Material shown START
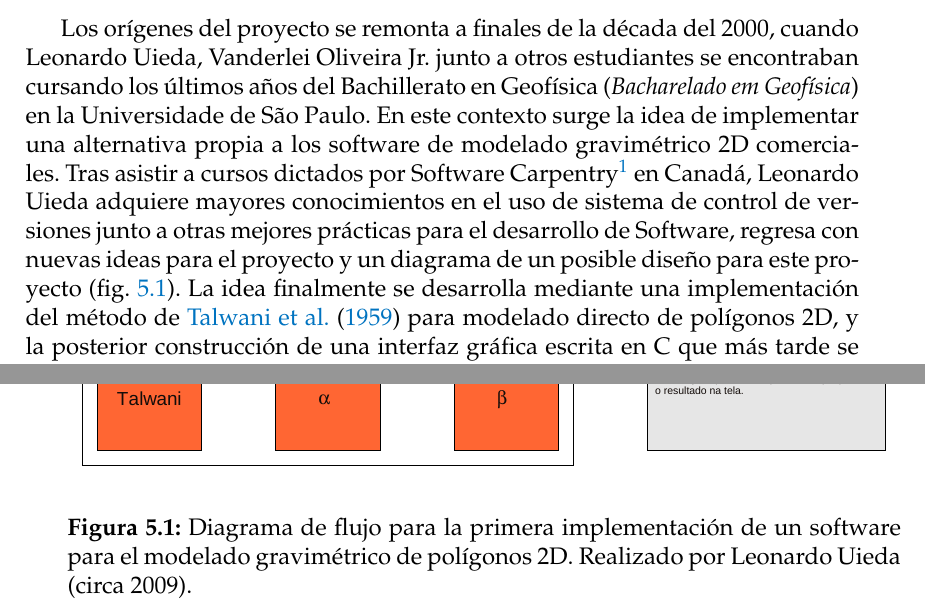
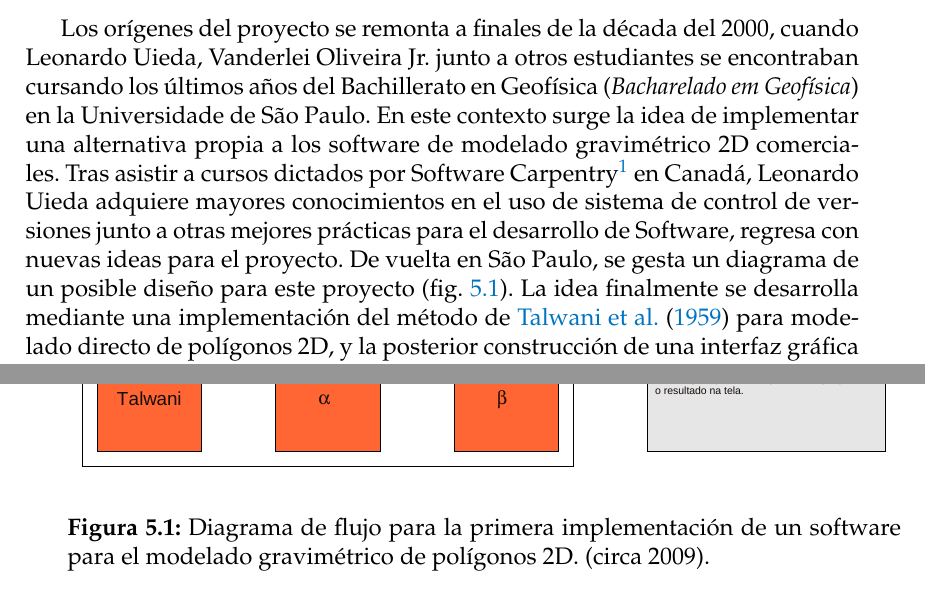
Before and after one commit to santisoler/phd-thesis, a LaTeX thesis (thesis/thesis.tex, which reads thesis/chapters/fatiando.tex): two parts of pages 102 and 103 of 135, joined at a grey line, cut so that both start at the same text. Compiled offline with pdfLaTeX.

Commit message:
Remove authorship from the diagram

```diff
--- a/thesis/chapters/fatiando.tex
+++ b/thesis/chapters/fatiando.tex
@@ -61,19 +61,20 @@ Software Carpentry\footnote{%
 }
 en Canadá, Leonardo Uieda adquiere mayores conocimientos en el uso de sistema
 de control de versiones junto a otras mejores prácticas para el desarrollo de
-Software, regresa con nuevas ideas para el proyecto y un diagrama de un posible
-diseño para este proyecto (fig.~\ref{fig:talwani-idea}).
-La idea finalmente se desarrolla mediante
-una implementación del método de \citet{talwani1959} para
-modelado directo de polígonos 2D, y la posterior construcción de una interfaz
-gráfica escrita en C que más tarde se reimplementaría en Python.
+Software, regresa con nuevas ideas para el proyecto.
+De vuelta en São Paulo, se gesta un diagrama de un posible diseño para este
+proyecto (fig.~\ref{fig:talwani-idea}).
+La idea finalmente se desarrolla mediante una implementación del método de
+\citet{talwani1959} para modelado directo de polígonos 2D, y la posterior
+construcción de una interfaz gráfica escrita en C que más tarde se
+reimplementaría en Python.
 
 \begin{figure}
     \centering
     \includegraphics[width=\linewidth]{figs/fluxo-simples.pdf}
     \caption{
         Diagrama de flujo para la primera implementación de un software para el
-        modelado gravimétrico de polígonos 2D. Realizado por Leonardo Uieda
+        modelado gravimétrico de polígonos 2D.
         (circa 2009).
     }
     \label{fig:talwani-idea}
```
Material shown END
Work to complete
Extract all lines of the records above that include "chapters".

Result of the task
Before and after one commit to santisoler/phd-thesis, a LaTeX thesis (thesis/thesis.tex, which reads thesis/chapters/fatiando.tex): two parts of pages 102 and 103 of 135, joined at a grey line, cut so that both start at the same text. Compiled offline with pdfLaTeX.
--- a/thesis/chapters/fatiando.tex
+++ b/thesis/chapters/fatiando.tex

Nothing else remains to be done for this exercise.